A World View of Machining Centers
The global automotive industry is a solid market with different regional approaches.
Steve Pegram has been in the machine tool industry for more than 25 years and has earned his status as an industry expert. From his roots at British Leyland to his current tenure in Global Key Account Management for DMG MORI (us.dmgmori.com), Pegram sees the automotive industry as a key driver in machining center product development and innovation.
Growing diversity of vehicle models, shorter life cycles, extensive modularization, dynamic new in-vehicle technologies and unrelenting cost pressures continue to force new innovations and flexibility in vehicle performance. Production is forecast to remain up for the foreseeable short-term future and move to even more emerging countries. All this demands financially strong and technically innovative production technology suppliers who can respond with equal innovation and flexibility under these conditions, the company says.

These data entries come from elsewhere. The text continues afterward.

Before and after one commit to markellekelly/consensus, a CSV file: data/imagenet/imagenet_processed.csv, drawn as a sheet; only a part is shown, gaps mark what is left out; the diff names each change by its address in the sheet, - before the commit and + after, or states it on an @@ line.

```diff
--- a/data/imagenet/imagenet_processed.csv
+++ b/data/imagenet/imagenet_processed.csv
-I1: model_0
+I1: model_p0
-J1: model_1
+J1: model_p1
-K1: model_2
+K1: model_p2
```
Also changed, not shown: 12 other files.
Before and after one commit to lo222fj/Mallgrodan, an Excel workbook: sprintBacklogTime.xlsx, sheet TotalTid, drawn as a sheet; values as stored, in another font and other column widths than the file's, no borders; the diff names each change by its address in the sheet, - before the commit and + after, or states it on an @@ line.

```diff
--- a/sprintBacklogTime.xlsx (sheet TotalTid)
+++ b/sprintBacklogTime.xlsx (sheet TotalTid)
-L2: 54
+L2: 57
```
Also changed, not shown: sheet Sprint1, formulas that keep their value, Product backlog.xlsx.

In Japan and Asia, the approach for producing cylinder heads, blocks and other prismatic parts is to create in-line production cells of high-technology horizontal machining centers like DMG MORI’s i-series machines with automation using overhead gantry systems. Pegram says, “The main reasons include more efficient use of floor space”—the i 50 horizontal occupies a compact 72-ft2 footprint with spindle axis movement that operates in X, Y, and Z—“and a safer working environment compared to traditional robotics.” Overhead gantry systems are fully enclosed, ensuring operator safety, he explains. Additional production tasks such as inspection, deburring and parts cleaning can be accommodated in-line and remain cost effective. “All this means a significant increase in line performance that will help our customers reduce costs and increase revenue,” says Pegram.
By comparison, North America and Europe are now demanding a more flexible response from machine tool suppliers. “Twenty-five years ago, the reality was that the automotive industry would budget high amounts of capital expenditure on specialist transfer production lines. Transfer lines were not only expensive with long delivery times, but if a product changed, a complicated re-tool was required, significantly increasing costs and time,” Pegram says. With a much broader menu of machining center technology options available and improved response time, proposals for flexible production cells can now, within reason, be made in a day with clients receiving much more flexible production options. “Automotive customers are still investing significantly in machining technology. We can now supply systems to match any customer’s detailed buying specifications,” Pegram adds.
For example, at 185-ft2, the five-axis DMC 60 H linear may take up more than twice the floor space of the i 50, but the machine delivers linear drives in X, Y, and Z with 3,937 ipm performance, 1-g acceleration, and 2.5 seconds chip-to-chip time. Fast, accurate and dynamic, the machining centers can be loaded from the top or the front. Attention to details, such as oil and hydraulic reservoirs mounted on the exterior for ease of maintenance, contributes to the improvements in the plug-and-play specification of new, flexible production cells.
Consistent integration is the basis for a high level of cost-efficiency. “The convincing features of modern production lines include low unit costs, outstanding machining performance, high system availability of over 95 percent and high output. Such lines achieve the shortest cycle times and offer impressive flexibility where workpieces are concerned,” says Pegram. Parallel manufacturing processes are also possible. Pegram notes a number of examples where production cells include both machining centers and lathes as opposed to dedicated milling or turning. Flexible programming leverages considerable scope in the production process.
Connectivity is also central. DMG MORI is deep into Industry 4.0 standardization. For example, it has the ability to integrate a multitude of sensors into its equipment, such as deploying more than 60 in a DMC 80 FD duoBLOCK mill-turn center that record and analyze temperature, cutting forces and other factors through the CELOS control. With the aid of specific algorithms, a special “Condition Analyzer” helps build behavior patterns that can be specific to cells, lines and plants that improve predictive maintenance and reduce downtime.
With today’s new technology, Pegram describes the future of automation as simple and more straightforward. “Automation is not the complex subject that it was 10 or 15 years ago,” he says. “This is Machine Tool 4.0.”